This microscope uses an electron beam instead of light to form an image. The light is replaced by an electron beam, the lenses by electromagnets, and the samples are made conductive by metallizing its surface.

The resulting pictures of the enlargement revealed an uncertain landscape formed by mountain ranges, summits and desert arid surfaces, not far from the images of the moon and other planets which astronomical photography has supplied us with.

These microphotographs come along with several library pictures showing air views of archaeological sites in different places of the world.

The sound of a black hole that we can catch today comes from a very far away past time, from the origin of all the System. The reconstruction of this landscape from just a few data captures a place and a time in which we did not exist, the same way an archaeologist reconstructs an unknown age by means of slight signs.

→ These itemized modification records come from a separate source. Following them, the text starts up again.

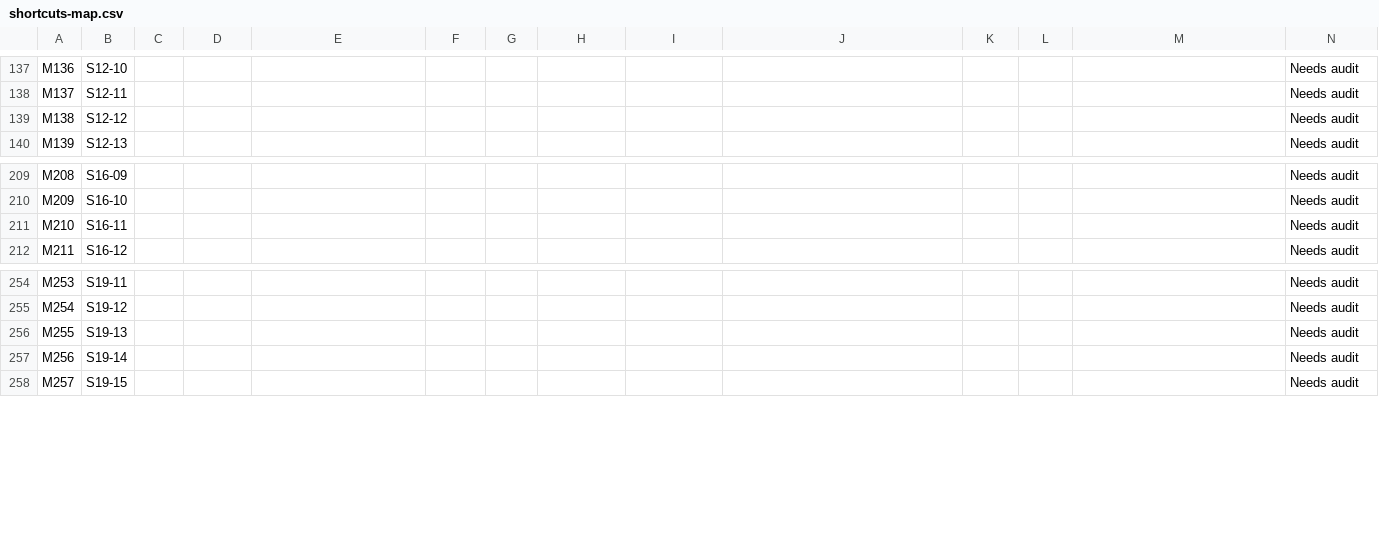
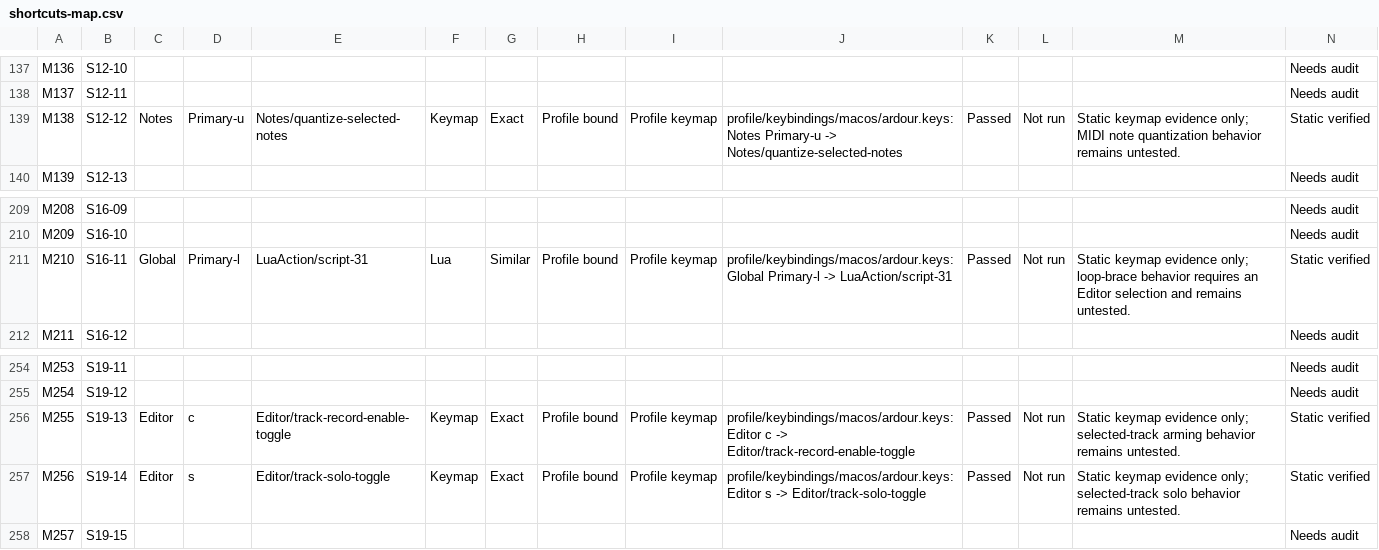
Before and after one commit to jokroese/ardoton, a CSV file: contract/shortcuts-map.csv, drawn as a sheet; only a part is shown, gaps mark what is left out; the diff covers the shown part only.

Commit message:
docs(contract): audit profile shortcut mappings

```diff
--- a/contract/shortcuts-map.csv
+++ b/contract/shortcuts-map.csv
@@ -138,3 +138,3 @@ M136,S12-10,,,,,,,,,,,,Needs audit
 M137,S12-11,,,,,,,,,,,,Needs audit
-M138,S12-12,,,,,,,,,,,,Needs audit
+M138,S12-12,Notes,Primary-u,Notes/quantize-selected-notes,Keymap,Exact,Profile bound,Profile keymap,profile/keybindings/macos/ardour.keys: Notes Primary-u -> Notes/quantize-selected-notes,Passed,Not run,Static keymap evidence only; MIDI note quantization behavior remains untested.,Static verified
 M139,S12-13,,,,,,,,,,,,Needs audit
@@ -210,3 +210,3 @@ M208,S16-09,,,,,,,,,,,,Needs audit
 M209,S16-10,,,,,,,,,,,,Needs audit
-M210,S16-11,,,,,,,,,,,,Needs audit
+M210,S16-11,Global,Primary-l,LuaAction/script-31,Lua,Similar,Profile bound,Profile keymap,profile/keybindings/macos/ardour.keys: Global Primary-l -> LuaAction/script-31,Passed,Not run,Static keymap evidence only; loop-brace behavior requires an Editor selection and remains untested.,Static verified
 M211,S16-12,,,,,,,,,,,,Needs audit
@@ -255,4 +255,4 @@ M253,S19-11,,,,,,,,,,,,Needs audit
 M254,S19-12,,,,,,,,,,,,Needs audit
-M255,S19-13,,,,,,,,,,,,Needs audit
-M256,S19-14,,,,,,,,,,,,Needs audit
+M255,S19-13,Editor,c,Editor/track-record-enable-toggle,Keymap,Exact,Profile bound,Profile keymap,profile/keybindings/macos/ardour.keys: Editor c -> Editor/track-record-enable-toggle,Passed,Not run,Static keymap evidence only; selected-track arming behavior remains untested.,Static verified
+M256,S19-14,Editor,s,Editor/track-solo-toggle,Keymap,Exact,Profile bound,Profile keymap,profile/keybindings/macos/ardour.keys: Editor s -> Editor/track-solo-toggle,Passed,Not run,Static keymap evidence only; selected-track solo behavior remains untested.,Static verified
 M257,S19-15,,,,,,,,,,,,Needs audit
```
Also changed, not shown: 120 edited cells elsewhere in this file, 7 other files.
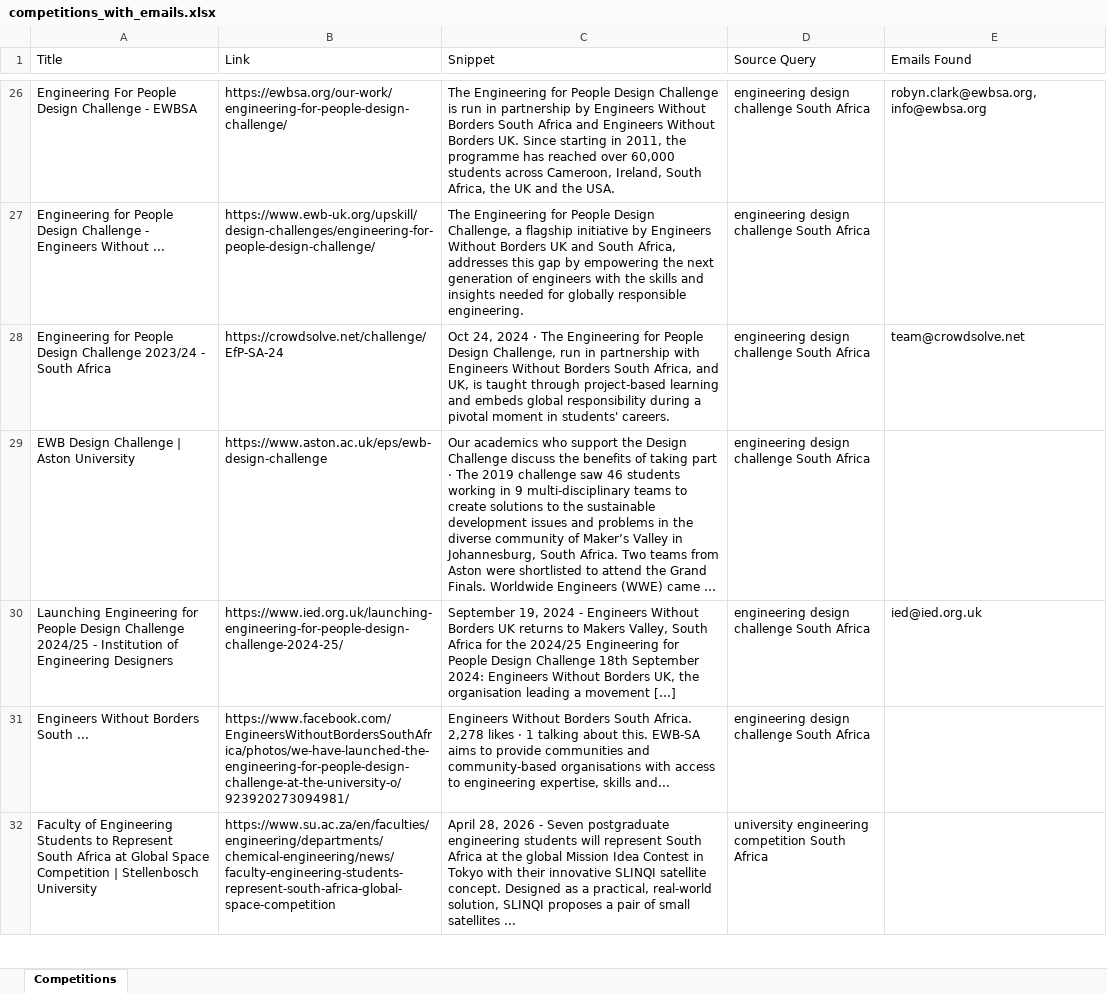
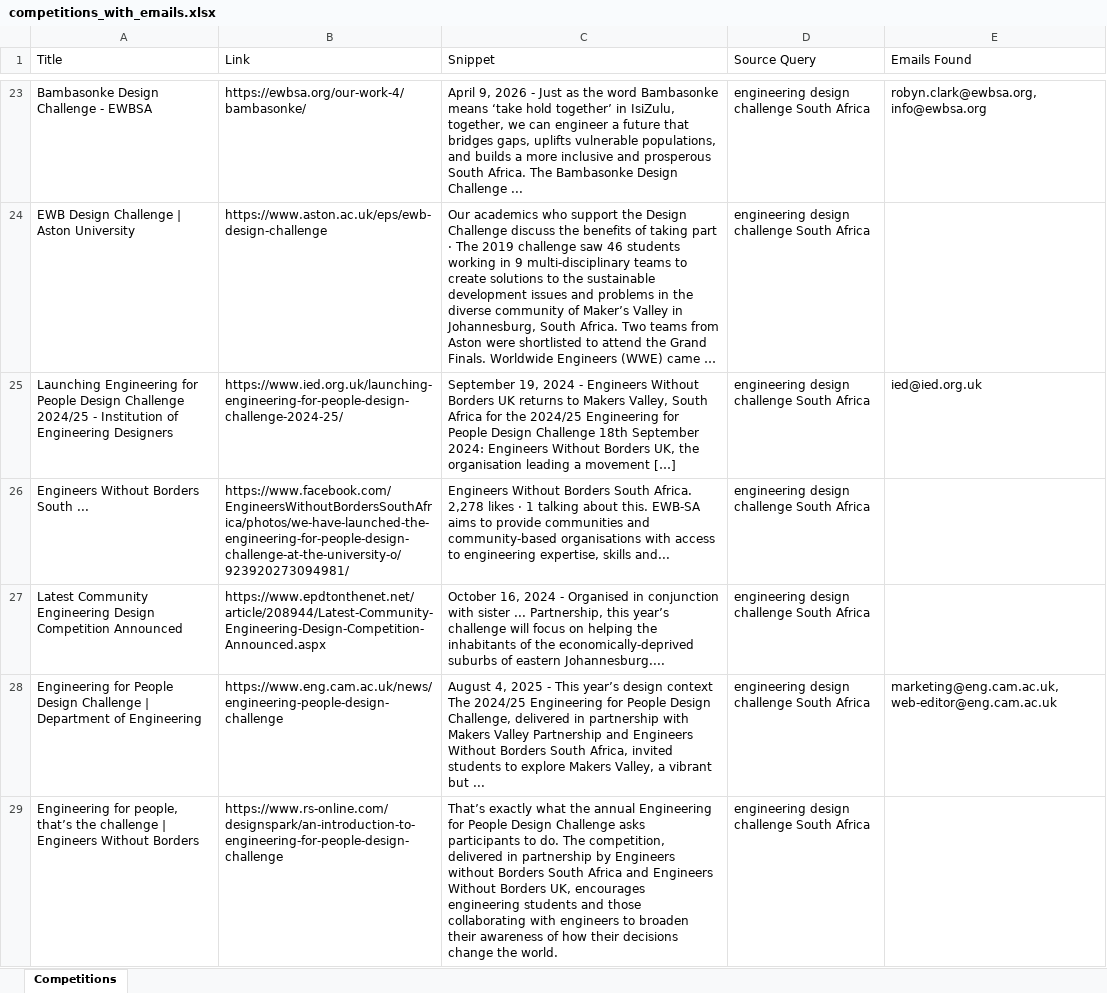
Before and after one commit to MareanaNsuku/CompetitionScraper, an Excel workbook: data/competitions_with_emails.xlsx, sheet Competitions, drawn as a sheet; only a part is shown, gaps mark what is left out; the shorter side is filled out with more unchanged rows; long unchanged cells end in …; values as stored, in another font and other column widths than the file's, no borders; removed rows and columns are numbered as before the commit, all else as after; the diff covers the shown part only; the diff names each change by its address in the sheet, - before the commit and + after, or states it on an @@ line.

```diff
--- a/data/competitions_with_emails.xlsx (sheet Competitions)
+++ b/data/competitions_with_emails.xlsx (sheet Competitions)
-A23 (Title): Engineering For People Design Challenge - EWBSA
+A23 (Title): Bambasonke Design Challenge - EWBSA
-B23 (Link): https://ewbsa.org/our-work/engineering-for-people-design-challenge/
+B23 (Link): https://ewbsa.org/our-work-4/bambasonke/
-C23 (Snippet): The Engineering for People Design Challenge is run in partnership by Engineers Without Borders South Africa and Engineers Without Borders UK. Since starting in 2011, the programme has reached over 60,000 students across Cameroon, Ireland, South Africa, the UK and the USA.
+C23 (Snippet): April 9, 2026 - Just as the word Bambasonke means ‘take hold together’ in IsiZulu, together, we can engineer a future that bridges gaps, uplifts vulnerable populations, and builds a more inclusive and prosperous South Africa. The Bambasonke Design Challenge ...
-row 27: Engineering for People Design Challenge - Engineers Without ... | https://www.ewb-uk.org/upskill/design-challenges/engineering-for-people-design-challenge/ | The Engineering for People Design Challenge, a flagship initiative by Engineers Without Borders UK and South Africa, addresses this gap by empowering the next generation of engineers with the skills and insights needed for globally responsible engineering. | engineering design challenge South Africa
-row 28: Engineering for People Design Challenge 2023/24 - South Africa | https://crowdsolve.net/challenge/EfP-SA-24 | Oct 24, 2024 · The Engineering for People Design Challenge, run in partnership with Engineers Without Borders South Africa, and UK, is taught through project-based learning and embeds global responsibility during a pivotal moment in students' careers. | engineering design challenge South Africa | team@crowdsolve.net
+row 27: Latest Community Engineering Design Competition Announced | https://www.epdtonthenet.net/article/208944/Latest-Community-Engineering-Design-Competition-Announced.aspx | October 16, 2024 - Organised in conjunction with sister ... Partnership, this year’s challenge will focus on helping the inhabitants of the economically-deprived suburbs of eastern Johannesburg.... | engineering design challenge South Africa
+row 28: Engineering for People Design Challenge | Department of Engineering | https://www.eng.cam.ac.uk/news/engineering-people-design-challenge | August 4, 2025 - This year’s design context The 2024/25 Engineering for People Design Challenge, delivered in partnership with Makers Valley Partnership and Engineers Without Borders South Africa, invited students to explore Makers Valley, a vibrant but ... | engineering design challenge South Africa | marketing@eng.cam.ac.uk, web-editor@eng.cam.ac.uk
+row 29: Engineering for people, that’s the challenge | Engineers Without Borders | https://www.rs-online.com/designspark/an-introduction-to-engineering-for-people-design-challenge | That’s exactly what the annual Engineering for People Design Challenge asks participants to do. The competition, delivered in partnership by Engineers without Borders South Africa and Engineers Without Borders UK, encourages engineering students and those collaborating with engineers to broaden their awareness of how their decisions change the world. | engineering design challenge South Africa
```
Also changed, not shown: 43 added rows, 38 removed rows, 7 moved rows and 47 edited cells elsewhere in this sheet.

The pictures and the slide show that make up El Orden derive from the work process followed to elaborate the film.

El Orden focuses on the Solaristic, a science imagined by Stanislaw Lem, who, as Borges did, makes reviews of nonexistent and imaginary books, filling a complete library with all possible approaches to the study of this unknown planet. The theories gather the development, the end and the paralysis of all different lines of scientific research, creating a virtual representation of science and knowledge.

The printed images show virtual recreations of the spaceship in Tarkovsky’s film, in an environment suggesting its IT nature, while showing its 3D construction process. It consists of a stage (quite close to contemporary science fiction) that, even under construction, looks semi-abandoned, in ruins, furnished and decorated with elements from different times. It rather looks like a warehouse or a museum of entities and apparitions covering several time periods in a messy way and without an apparent criterion.

These virtual objects mingle with science fiction novel excerpts, scientific texts, encyclopedic definitions or press articles, as well as digitalized clippings of science books found in libraries and second hand markets in several cities of the soviet bloc, proposing a narrative that draws a line about ideological presence in the idea of progress. This mixing and fragmentation are produced in an attempt of showing separately the notion of knowledge and that of a conception of truth and faithfulness inherent to it, resulting in an “unarchaeological” space from which we can question the idea of uninterrupted historic-scientific progress.

Exhibition view
An effect of verisimilitud, 2011. Eight framed pigment ink prints on cotton paper and vinyl disc. 26 x 50 cm each one. Edition of 3 + 1 AP
Nouvelle Science Vague Fiction, 2011 . Pigment ink print on Hahnemühle cotton paper, framed. 150 x 70 cm. Edition of 3 + 1 AP

Nouvelle Science Vague Fiction, 2011 . Two channel video installation (HD video HD and 3D animation). 21’ 

Single channel video, each edition shown on one monitor 30’. Edition of 5 + 1 AP. Installation view
Untitled, 2011. Three vinyl disc samples in Petri dishes. Dimensions variable (Diameter of the dishes: 10 cm e/o)